1. Treasure Hunt and Collect on the Walk Back From School
– 10 twigs,
– 9 leaves
– 8 stones
– 7 petals
– 6 long blades of grass
– 5 Short blades of grass
– 4 yellow things
– 3 red things
– 2 precious things
– 1 thing you like above all others
2. Make a collage of all the things you found on the treasure hunt
Each spark of creativity allows your child’s perception of the world to expand and colours and shapes and textures take on a hole new meaning.
3. Search for and collect all the colours of the rainbow and pop them in a small paper bag
Colours are hidden everywhere and sometimes in the most unbelievable spaces and places. Look for the miniscule and the huge, look upwards and downwards and the whole journey back to your home can take so many twists and turns, and you can be a giant or a Tom Thumb or Tinkerbelle, searching under leaves, inside flowers, at the base of trees, on leaf stems and flower stalks and the world will become alive with colour and visual details that engage the awe and wonder of our imaginations and spirits
4. Search the street walls for mosses and small creatures
We are not alone and as we search we can see such a variety of flora and fauna that we scan but never actually ‘see’ any more. Mosses will be the first plant that starts to use the nutrients of the host, the wall, or small areas of dust and soil to grow, they will break down those nutrients in order to establish themselves and this is the dawn of evolutionary and successive processes. The living world cannot stop moving by the seasons and as the food grows, so will the invertebrates that can begin to live in the small cracks and crevices of our world, until today, hidden in the shadows of our perceptions and consciousness.
5. Hug the Street Trees
Wrap your arms around them and put your cheek on their bark, is it rough or smooth?
– Ask yourself the following questions about that tree
– Is it older or younger than me
– Does it have a name
– Can I draw or paint it?
– What shaped leaves does it have?
– Does anything live in its branches?
– Is the bark smooth or rough
– Do any creatures live in the bark
– Think of a name for your tree and come back tomorrow

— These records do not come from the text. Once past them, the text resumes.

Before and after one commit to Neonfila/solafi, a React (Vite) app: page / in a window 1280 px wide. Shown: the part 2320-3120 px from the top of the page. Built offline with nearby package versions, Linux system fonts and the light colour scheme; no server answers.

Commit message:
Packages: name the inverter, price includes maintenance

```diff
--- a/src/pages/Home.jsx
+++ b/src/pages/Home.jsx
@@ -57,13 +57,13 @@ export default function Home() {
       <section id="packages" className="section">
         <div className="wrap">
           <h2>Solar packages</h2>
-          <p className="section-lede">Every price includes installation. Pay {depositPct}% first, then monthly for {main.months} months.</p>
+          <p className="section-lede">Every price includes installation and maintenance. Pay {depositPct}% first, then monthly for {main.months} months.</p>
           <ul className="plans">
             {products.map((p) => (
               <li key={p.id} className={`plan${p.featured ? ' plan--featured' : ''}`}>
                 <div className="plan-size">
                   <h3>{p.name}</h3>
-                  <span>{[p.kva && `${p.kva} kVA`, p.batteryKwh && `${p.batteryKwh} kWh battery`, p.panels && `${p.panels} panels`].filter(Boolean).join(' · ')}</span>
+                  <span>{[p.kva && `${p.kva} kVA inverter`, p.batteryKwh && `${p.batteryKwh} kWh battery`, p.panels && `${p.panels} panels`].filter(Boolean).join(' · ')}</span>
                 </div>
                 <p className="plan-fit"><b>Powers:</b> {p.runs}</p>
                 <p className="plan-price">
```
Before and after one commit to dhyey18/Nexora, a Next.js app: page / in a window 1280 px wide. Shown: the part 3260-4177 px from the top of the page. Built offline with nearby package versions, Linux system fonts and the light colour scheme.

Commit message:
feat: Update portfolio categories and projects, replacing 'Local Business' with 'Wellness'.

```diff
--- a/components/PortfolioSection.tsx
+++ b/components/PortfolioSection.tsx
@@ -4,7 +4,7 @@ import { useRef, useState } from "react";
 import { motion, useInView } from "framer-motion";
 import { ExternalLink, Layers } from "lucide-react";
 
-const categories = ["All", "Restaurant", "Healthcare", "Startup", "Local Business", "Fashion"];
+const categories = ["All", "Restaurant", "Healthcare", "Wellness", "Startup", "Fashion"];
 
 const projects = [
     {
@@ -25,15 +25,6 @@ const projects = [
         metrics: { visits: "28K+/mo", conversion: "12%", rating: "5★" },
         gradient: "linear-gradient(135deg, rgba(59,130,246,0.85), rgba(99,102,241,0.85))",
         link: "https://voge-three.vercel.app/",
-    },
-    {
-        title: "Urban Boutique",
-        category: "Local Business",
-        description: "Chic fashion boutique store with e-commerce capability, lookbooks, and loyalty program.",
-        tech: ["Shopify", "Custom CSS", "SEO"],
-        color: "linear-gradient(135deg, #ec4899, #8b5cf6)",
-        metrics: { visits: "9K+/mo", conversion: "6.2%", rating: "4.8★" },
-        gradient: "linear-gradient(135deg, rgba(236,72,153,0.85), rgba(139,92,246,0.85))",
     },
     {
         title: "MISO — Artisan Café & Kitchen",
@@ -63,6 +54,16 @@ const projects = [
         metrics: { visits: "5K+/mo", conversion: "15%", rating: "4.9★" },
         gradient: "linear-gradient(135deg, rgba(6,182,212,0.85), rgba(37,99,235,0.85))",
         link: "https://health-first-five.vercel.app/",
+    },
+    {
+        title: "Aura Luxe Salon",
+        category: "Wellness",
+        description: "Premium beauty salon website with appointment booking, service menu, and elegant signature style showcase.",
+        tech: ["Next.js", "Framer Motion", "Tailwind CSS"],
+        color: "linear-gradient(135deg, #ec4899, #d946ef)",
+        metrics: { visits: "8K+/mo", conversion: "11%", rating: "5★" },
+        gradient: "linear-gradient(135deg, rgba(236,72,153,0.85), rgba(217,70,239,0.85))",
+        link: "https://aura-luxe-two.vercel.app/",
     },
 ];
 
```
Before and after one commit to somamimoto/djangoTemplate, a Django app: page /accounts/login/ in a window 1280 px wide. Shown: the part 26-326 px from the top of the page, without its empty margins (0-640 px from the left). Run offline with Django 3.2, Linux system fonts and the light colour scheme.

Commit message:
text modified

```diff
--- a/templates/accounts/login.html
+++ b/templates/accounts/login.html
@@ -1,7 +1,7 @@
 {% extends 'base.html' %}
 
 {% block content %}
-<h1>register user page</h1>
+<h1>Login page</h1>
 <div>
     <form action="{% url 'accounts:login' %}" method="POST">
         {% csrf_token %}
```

Having a special tree is like the woodsmen of the olden days, they used to read the woods and forests as they grew and matured, they understood them and could see if they were healthy or sick, when a new branch emerged and when a bud exploded onto the flowers that set for the seeds to be dispersed for another season. Having your own tree allows your child to learn that seasons com and seasons go and they can understand their own sense of place and space in the world around them.
6. Count Fish in the river or pond
The rivers and ponds are special places, water is a natural relaxant and reduces stress just be being around it. If you can sit and watch the reflections of the overhanging trees, the riverside plants and the swiftly turning and for every changing directions of the fish that live there, we begin to get lost in a whole new world and our brain waves change allowing the stresses and anxieties of the day to simply melt away into the very water itself and we can emerge smiling and well. We can begin to imagine their little stories and create new worlds of fantasy and magic around those fish as they swish their tales and gulp in the air through their gills.
7. Walk barefoot through the grass and leaves in the park
Become grounded, literally! We have earth cables in our electricity to ensure that our systems work well. In the same way we require earthing and we benefit from the touch of the soil, the textures of the ground, the variety of different sensations as they massage our feet on our nature trail of discovery and stimulations on our journey home.
8. Make a magic wand
a. Find a special stick that would make a great wand
b. Collect some ‘magic’ things likes leaves and grasses, feathers and petals
c. Use some coloured wool to wrap around it in shapes and patterns, tying your ‘magic’ things onto you wand
As we walk through our magic wand will be different every time, every season as the variety of things to choose from will be altered. We will become conscious of different leaves, and shapes, colours and textures and we can categorise in so many different ways, ‘only things as big as your fingernail’ ‘only long things’ ‘only feathers’ ‘only grasses’ ‘ only green things’ and so we can build up a collection of magic wands and our stories of what we can do with them, we can create a book of wonders.
9. Count how many birds you can see or hear as you walk home
There will be changes in the numbers and types of birds flying overhead depending on the season, in the spring look out for the swallows and house martins and other migrant birds arriving, and in the autumn those corresponding birds leaving for warmer climes. Are there more or less birds this week than last, this season than last, what happens in the winter? Where do those birds hide away? Can we make a difference in our own gardens or balconies by putting out some birdseed.
10. Sit down on a wall, some steps or some grass
If you can find some and close your eyes and think of all the wonderful things nature contains to make you feel happy because if we are always thinking about the additional opportunities that we can offer our children then our walks home from school or, indeed on the way there, become increasingly personal and builds stronger familial bonds due to the shared experiences.
Keep your eyes open and allow yourself and your child to think outside the proverbial box…once you start, your imaginations will run riot and as a result the adventures become engaging, fascinating, fabulous and the most important part of your day.
Deep Level learning can occur and long-term memories established. So when your child is asked, “what did you do at school today?” they will describe the wonderful journeys you have explored together.